* **Task prompt**
Show every line in the material below in which the string "codeSent" appears.

* **Exercise data**
◇ ◇ ◇ ◇ ◇

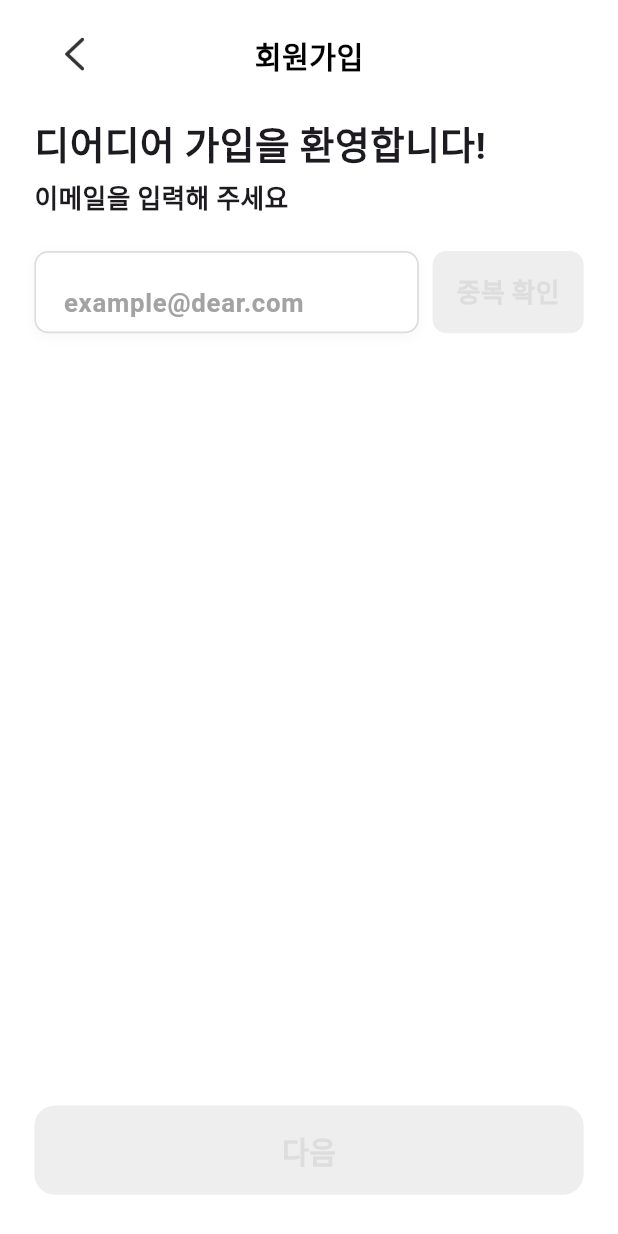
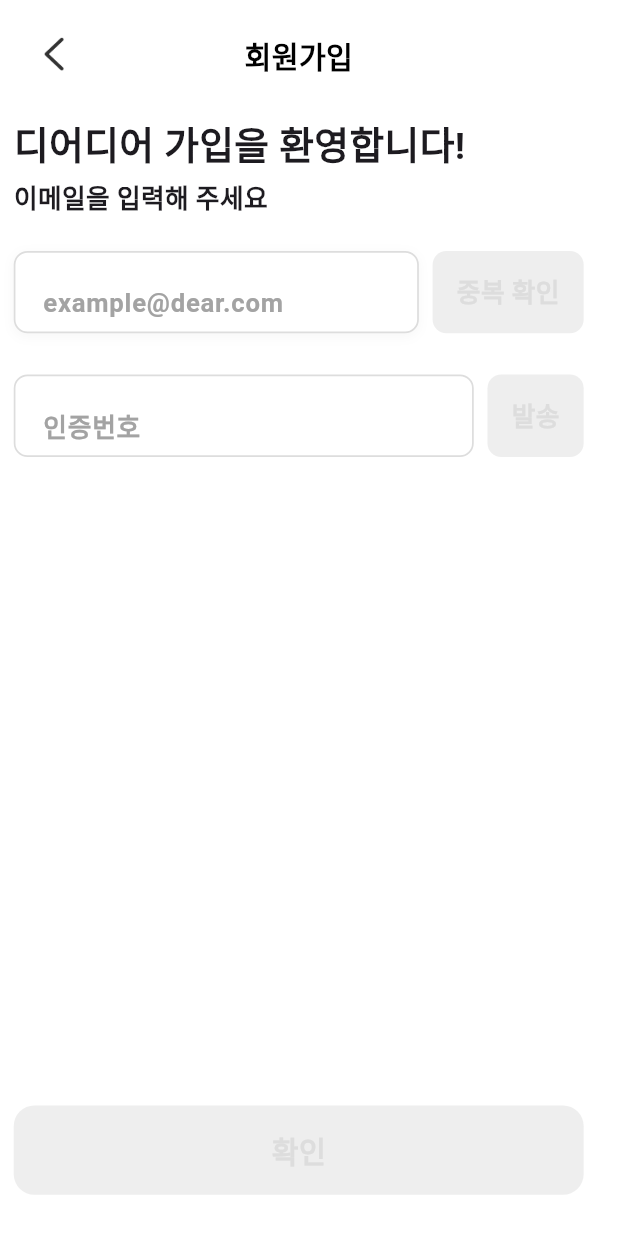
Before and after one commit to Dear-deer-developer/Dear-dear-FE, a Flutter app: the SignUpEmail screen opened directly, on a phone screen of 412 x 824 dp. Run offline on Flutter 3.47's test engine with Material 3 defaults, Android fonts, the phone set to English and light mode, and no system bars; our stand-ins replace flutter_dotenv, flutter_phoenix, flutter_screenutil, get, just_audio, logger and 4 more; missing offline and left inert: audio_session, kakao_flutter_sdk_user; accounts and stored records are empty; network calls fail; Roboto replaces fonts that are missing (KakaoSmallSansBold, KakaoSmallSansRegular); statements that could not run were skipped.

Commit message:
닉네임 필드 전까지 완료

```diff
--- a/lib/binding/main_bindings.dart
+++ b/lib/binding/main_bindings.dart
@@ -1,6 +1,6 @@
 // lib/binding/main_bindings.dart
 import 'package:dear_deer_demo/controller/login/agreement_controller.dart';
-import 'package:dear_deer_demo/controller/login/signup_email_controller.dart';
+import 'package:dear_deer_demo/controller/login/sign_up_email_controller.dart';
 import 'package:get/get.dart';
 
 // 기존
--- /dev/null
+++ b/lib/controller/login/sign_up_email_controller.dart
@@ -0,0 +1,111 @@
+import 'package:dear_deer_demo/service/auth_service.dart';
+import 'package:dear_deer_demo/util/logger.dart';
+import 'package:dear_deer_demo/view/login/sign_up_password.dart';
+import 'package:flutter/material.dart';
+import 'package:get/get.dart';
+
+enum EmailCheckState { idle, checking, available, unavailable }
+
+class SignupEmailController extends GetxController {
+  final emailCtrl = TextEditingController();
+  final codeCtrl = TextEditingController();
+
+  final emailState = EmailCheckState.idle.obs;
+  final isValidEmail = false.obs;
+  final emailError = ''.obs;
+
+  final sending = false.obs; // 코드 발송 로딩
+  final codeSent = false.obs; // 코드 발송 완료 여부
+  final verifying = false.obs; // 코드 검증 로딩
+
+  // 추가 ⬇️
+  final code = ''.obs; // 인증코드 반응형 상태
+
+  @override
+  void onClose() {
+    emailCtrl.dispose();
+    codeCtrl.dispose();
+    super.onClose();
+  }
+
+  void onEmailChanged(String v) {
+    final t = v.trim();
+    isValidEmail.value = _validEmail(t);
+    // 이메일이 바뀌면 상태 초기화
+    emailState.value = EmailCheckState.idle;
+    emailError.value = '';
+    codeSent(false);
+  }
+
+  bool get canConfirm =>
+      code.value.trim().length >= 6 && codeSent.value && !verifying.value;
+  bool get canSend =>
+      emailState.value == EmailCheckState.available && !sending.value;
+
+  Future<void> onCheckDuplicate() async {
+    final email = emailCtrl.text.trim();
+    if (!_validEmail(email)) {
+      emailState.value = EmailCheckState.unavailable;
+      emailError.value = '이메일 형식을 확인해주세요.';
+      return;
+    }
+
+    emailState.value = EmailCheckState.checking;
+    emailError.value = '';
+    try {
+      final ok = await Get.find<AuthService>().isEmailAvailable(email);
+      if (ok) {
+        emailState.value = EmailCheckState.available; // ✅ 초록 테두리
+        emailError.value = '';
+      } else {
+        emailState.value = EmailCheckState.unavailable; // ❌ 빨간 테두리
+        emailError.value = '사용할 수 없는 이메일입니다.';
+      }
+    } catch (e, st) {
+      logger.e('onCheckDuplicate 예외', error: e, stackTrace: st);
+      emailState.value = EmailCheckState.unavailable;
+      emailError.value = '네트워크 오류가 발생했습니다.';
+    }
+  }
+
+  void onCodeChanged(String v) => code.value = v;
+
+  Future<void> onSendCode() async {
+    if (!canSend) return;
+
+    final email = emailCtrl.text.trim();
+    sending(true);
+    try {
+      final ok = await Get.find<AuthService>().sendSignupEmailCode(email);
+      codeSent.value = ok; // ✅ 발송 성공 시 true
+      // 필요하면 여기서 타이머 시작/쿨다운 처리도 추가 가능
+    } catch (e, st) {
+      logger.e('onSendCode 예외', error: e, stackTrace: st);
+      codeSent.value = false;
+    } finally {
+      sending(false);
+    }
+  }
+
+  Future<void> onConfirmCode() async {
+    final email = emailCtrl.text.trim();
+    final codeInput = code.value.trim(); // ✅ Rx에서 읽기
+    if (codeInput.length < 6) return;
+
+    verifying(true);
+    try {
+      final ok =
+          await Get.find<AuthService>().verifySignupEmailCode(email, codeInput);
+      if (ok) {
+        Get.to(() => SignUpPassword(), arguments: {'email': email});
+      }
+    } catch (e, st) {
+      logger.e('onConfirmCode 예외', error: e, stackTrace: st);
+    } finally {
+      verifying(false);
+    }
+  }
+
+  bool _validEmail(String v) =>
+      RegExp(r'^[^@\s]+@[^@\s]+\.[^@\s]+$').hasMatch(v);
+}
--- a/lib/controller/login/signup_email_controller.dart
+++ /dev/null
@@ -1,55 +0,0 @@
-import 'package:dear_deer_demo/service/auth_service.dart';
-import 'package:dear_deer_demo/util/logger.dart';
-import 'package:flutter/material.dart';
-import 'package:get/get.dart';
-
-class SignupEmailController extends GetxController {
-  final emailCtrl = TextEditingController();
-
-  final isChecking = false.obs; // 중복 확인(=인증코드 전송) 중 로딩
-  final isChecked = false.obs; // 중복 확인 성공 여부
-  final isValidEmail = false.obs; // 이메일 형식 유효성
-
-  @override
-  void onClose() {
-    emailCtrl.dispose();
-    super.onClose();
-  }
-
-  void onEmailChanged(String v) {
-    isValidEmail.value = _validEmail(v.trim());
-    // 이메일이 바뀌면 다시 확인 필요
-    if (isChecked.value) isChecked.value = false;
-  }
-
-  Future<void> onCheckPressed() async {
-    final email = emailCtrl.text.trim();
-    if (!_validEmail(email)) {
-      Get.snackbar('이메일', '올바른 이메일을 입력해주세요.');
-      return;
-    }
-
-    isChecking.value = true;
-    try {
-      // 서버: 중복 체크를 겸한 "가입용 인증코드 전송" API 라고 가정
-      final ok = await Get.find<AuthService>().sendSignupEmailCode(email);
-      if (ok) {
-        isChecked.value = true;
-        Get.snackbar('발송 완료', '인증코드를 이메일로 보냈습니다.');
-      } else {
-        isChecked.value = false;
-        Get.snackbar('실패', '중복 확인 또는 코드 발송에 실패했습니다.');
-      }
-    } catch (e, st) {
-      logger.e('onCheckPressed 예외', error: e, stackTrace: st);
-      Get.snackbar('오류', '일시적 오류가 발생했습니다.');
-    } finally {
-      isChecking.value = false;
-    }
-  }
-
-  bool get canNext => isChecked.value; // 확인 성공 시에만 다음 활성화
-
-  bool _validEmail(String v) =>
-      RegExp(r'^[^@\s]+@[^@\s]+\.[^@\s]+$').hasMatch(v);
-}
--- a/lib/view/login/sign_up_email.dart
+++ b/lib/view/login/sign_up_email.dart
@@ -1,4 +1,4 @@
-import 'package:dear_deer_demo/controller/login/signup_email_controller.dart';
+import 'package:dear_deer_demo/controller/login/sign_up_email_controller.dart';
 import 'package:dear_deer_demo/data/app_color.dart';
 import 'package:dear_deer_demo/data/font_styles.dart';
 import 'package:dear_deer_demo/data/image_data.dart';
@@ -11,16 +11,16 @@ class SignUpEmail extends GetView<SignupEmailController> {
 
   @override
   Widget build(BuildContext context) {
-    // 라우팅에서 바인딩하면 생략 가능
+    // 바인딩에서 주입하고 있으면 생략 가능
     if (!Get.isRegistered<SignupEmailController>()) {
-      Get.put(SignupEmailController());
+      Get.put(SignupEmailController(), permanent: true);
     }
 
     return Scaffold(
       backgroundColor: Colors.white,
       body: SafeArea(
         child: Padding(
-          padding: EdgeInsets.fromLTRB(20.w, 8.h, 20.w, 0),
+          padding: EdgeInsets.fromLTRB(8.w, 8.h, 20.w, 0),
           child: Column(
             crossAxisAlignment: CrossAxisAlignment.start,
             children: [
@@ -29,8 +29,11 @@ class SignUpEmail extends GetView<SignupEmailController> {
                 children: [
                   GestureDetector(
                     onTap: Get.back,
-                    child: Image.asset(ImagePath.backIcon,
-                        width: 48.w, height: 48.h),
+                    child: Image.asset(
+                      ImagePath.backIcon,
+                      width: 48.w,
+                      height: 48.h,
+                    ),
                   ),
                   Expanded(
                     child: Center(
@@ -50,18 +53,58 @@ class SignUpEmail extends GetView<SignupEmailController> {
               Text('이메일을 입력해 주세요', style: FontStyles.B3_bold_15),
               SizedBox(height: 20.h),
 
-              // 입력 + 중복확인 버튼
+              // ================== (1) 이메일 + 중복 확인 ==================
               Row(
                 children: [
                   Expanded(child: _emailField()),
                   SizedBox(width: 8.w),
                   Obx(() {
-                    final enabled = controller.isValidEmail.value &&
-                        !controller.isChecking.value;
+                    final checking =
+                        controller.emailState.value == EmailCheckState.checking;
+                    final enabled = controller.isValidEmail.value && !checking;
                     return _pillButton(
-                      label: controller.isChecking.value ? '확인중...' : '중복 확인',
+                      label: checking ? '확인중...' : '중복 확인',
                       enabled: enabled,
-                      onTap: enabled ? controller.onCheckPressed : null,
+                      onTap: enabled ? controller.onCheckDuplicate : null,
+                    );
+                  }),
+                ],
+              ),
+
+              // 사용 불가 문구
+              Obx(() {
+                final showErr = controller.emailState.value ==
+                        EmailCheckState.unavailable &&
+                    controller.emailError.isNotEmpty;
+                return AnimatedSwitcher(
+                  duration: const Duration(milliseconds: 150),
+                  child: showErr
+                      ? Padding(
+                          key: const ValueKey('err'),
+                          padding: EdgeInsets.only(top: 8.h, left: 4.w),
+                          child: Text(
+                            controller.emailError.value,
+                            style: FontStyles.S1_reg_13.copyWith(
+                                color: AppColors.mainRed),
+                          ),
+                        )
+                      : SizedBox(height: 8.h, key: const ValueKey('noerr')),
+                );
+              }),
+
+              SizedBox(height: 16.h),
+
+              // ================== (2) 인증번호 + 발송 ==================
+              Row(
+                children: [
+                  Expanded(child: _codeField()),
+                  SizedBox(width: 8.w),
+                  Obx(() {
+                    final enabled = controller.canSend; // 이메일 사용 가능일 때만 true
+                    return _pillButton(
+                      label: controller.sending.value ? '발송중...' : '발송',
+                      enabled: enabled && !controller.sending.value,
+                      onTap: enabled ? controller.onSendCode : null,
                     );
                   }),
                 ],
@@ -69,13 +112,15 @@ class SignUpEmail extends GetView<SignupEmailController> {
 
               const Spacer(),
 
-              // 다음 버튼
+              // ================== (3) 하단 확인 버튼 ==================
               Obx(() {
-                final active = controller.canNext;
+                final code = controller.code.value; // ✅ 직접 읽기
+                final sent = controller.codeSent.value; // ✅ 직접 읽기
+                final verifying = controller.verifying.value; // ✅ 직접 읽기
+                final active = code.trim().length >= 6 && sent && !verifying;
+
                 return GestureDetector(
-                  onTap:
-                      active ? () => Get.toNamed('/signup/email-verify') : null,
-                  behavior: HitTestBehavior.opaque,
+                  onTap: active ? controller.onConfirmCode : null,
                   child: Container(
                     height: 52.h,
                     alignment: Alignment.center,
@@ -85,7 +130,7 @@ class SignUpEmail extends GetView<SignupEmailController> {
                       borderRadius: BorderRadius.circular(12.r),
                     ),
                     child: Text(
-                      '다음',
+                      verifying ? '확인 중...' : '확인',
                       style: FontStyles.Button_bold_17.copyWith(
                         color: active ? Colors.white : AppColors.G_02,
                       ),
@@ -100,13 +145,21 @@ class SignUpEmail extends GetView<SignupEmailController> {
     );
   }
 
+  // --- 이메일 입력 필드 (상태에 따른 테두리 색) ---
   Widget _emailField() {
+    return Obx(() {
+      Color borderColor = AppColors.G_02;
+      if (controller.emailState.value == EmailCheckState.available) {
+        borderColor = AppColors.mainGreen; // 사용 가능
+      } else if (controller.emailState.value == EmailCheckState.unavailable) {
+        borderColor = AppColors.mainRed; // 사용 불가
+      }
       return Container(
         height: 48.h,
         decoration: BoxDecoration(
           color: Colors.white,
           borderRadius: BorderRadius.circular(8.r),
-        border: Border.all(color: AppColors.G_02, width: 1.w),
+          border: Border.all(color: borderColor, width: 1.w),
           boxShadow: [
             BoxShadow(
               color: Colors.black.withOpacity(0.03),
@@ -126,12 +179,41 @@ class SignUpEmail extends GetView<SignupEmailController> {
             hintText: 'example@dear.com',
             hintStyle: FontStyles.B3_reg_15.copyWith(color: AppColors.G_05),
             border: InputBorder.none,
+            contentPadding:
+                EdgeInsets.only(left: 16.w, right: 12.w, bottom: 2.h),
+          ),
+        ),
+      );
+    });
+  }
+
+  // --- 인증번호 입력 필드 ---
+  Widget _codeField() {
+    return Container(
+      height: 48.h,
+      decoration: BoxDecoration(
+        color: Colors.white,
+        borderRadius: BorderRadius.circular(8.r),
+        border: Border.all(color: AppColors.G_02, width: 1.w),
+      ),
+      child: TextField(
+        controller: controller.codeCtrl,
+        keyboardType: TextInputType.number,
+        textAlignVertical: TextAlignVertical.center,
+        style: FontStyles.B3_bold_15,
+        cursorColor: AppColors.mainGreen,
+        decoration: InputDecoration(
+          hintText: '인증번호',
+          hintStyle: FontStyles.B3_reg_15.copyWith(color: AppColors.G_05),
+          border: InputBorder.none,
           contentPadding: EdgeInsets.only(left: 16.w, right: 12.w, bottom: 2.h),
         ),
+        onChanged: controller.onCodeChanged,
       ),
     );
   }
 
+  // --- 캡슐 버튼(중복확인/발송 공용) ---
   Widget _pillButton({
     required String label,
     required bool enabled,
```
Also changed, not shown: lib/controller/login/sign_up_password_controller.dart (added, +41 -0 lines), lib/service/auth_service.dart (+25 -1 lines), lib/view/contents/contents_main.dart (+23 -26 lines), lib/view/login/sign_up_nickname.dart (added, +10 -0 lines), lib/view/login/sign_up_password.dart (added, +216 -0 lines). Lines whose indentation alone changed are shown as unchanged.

◇ ◇ ◇ ◇ ◇

* **Answer section**
+  final codeSent = false.obs; // 코드 발송 완료 여부
+    codeSent(false);
+      code.value.trim().length >= 6 && codeSent.value && !verifying.value;
+      codeSent.value = ok; // ✅ 발송 성공 시 true
+      codeSent.value = false;
+                final sent = controller.codeSent.value; // ✅ 직접 읽기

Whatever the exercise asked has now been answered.